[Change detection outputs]
--------------------------------------------------

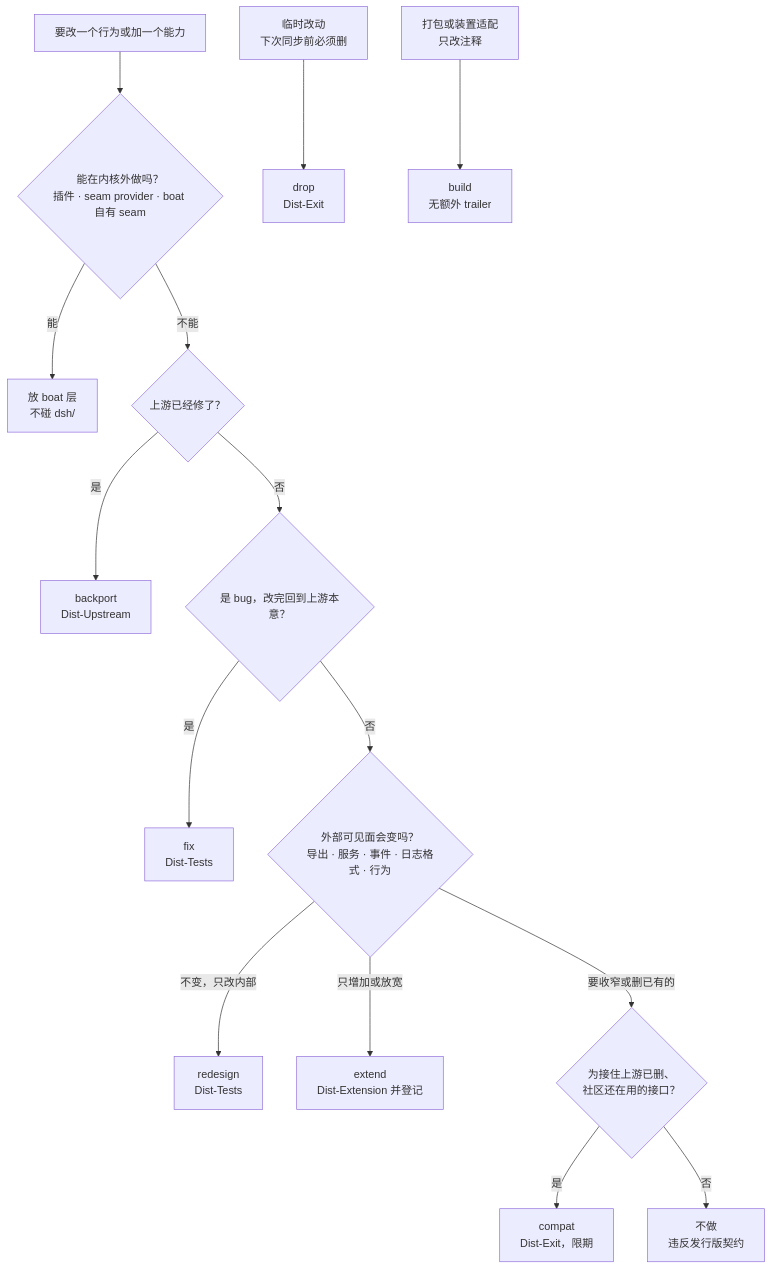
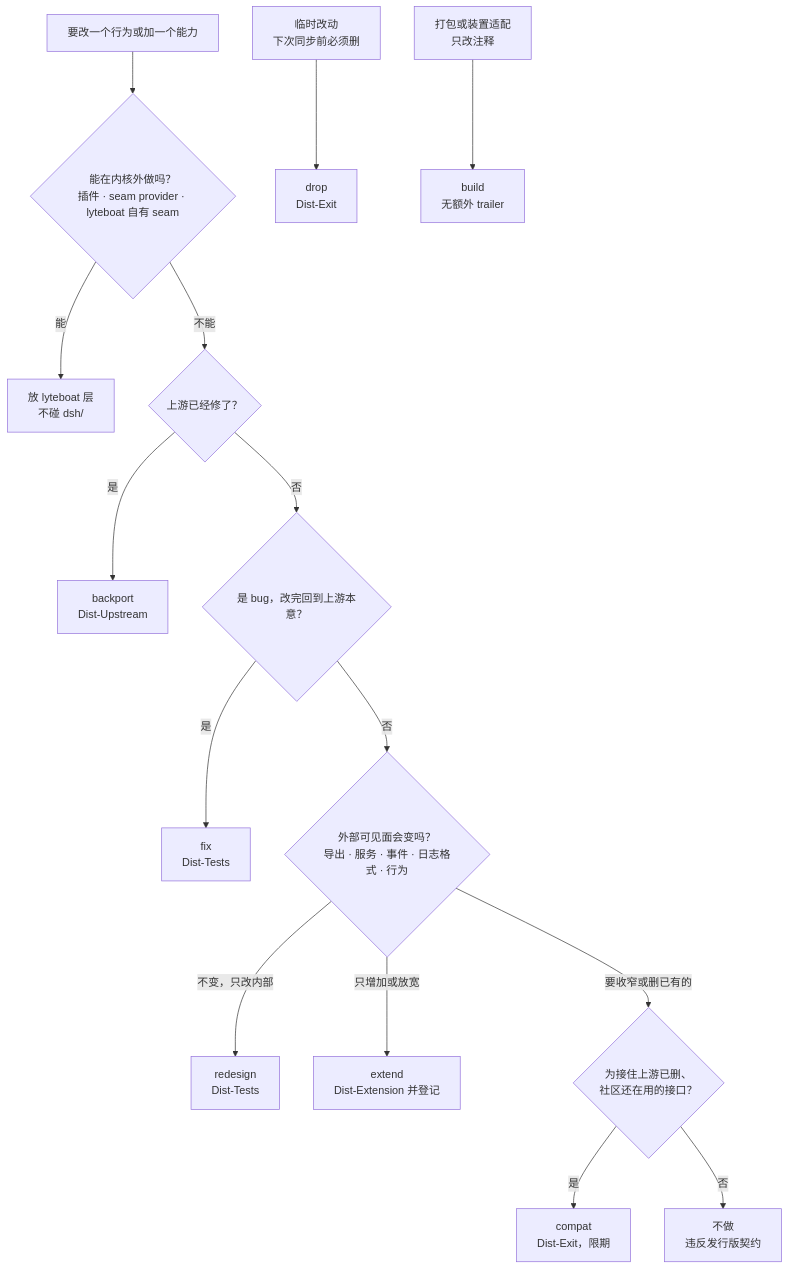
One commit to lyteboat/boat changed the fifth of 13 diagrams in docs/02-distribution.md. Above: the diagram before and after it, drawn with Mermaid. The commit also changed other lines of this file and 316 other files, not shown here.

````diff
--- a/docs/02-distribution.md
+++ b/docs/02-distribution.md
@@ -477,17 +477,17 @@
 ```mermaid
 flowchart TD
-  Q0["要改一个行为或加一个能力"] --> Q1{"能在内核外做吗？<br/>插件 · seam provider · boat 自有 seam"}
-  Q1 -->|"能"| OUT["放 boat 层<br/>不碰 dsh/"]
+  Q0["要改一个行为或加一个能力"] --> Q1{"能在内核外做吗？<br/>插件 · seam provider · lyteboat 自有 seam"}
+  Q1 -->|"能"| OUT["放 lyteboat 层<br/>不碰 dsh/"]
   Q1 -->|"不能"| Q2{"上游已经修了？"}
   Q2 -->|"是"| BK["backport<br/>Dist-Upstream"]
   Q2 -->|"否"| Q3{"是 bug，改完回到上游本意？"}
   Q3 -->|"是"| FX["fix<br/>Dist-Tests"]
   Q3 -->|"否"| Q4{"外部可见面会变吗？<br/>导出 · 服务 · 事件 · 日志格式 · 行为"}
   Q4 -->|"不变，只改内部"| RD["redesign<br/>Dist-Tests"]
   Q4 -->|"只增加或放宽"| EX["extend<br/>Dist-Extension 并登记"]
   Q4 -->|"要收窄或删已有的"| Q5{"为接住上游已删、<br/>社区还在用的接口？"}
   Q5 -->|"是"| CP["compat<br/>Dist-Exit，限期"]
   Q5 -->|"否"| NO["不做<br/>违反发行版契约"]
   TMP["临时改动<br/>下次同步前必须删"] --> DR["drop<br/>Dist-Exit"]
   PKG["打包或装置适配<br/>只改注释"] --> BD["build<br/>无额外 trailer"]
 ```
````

--------------------------------------------------

**Required work:**
Reproduce each entry above word for word. Pictures are not part of the copy.

**Solved problem:**
One commit to lyteboat/boat changed the fifth of 13 diagrams in docs/02-distribution.md. Above: the diagram before and after it, drawn with Mermaid. The commit also changed other lines of this file and 316 other files, not shown here.

````diff
--- a/docs/02-distribution.md
+++ b/docs/02-distribution.md
@@ -477,17 +477,17 @@
 ```mermaid
 flowchart TD
-  Q0["要改一个行为或加一个能力"] --> Q1{"能在内核外做吗？<br/>插件 · seam provider · boat 自有 seam"}
-  Q1 -->|"能"| OUT["放 boat 层<br/>不碰 dsh/"]
+  Q0["要改一个行为或加一个能力"] --> Q1{"能在内核外做吗？<br/>插件 · seam provider · lyteboat 自有 seam"}
+  Q1 -->|"能"| OUT["放 lyteboat 层<br/>不碰 dsh/"]
   Q1 -->|"不能"| Q2{"上游已经修了？"}
   Q2 -->|"是"| BK["backport<br/>Dist-Upstream"]
   Q2 -->|"否"| Q3{"是 bug，改完回到上游本意？"}
   Q3 -->|"是"| FX["fix<br/>Dist-Tests"]
   Q3 -->|"否"| Q4{"外部可见面会变吗？<br/>导出 · 服务 · 事件 · 日志格式 · 行为"}
   Q4 -->|"不变，只改内部"| RD["redesign<br/>Dist-Tests"]
   Q4 -->|"只增加或放宽"| EX["extend<br/>Dist-Extension 并登记"]
   Q4 -->|"要收窄或删已有的"| Q5{"为接住上游已删、<br/>社区还在用的接口？"}
   Q5 -->|"是"| CP["compat<br/>Dist-Exit，限期"]
   Q5 -->|"否"| NO["不做<br/>违反发行版契约"]
   TMP["临时改动<br/>下次同步前必须删"] --> DR["drop<br/>Dist-Exit"]
   PKG["打包或装置适配<br/>只改注释"] --> BD["build<br/>无额外 trailer"]
 ```
````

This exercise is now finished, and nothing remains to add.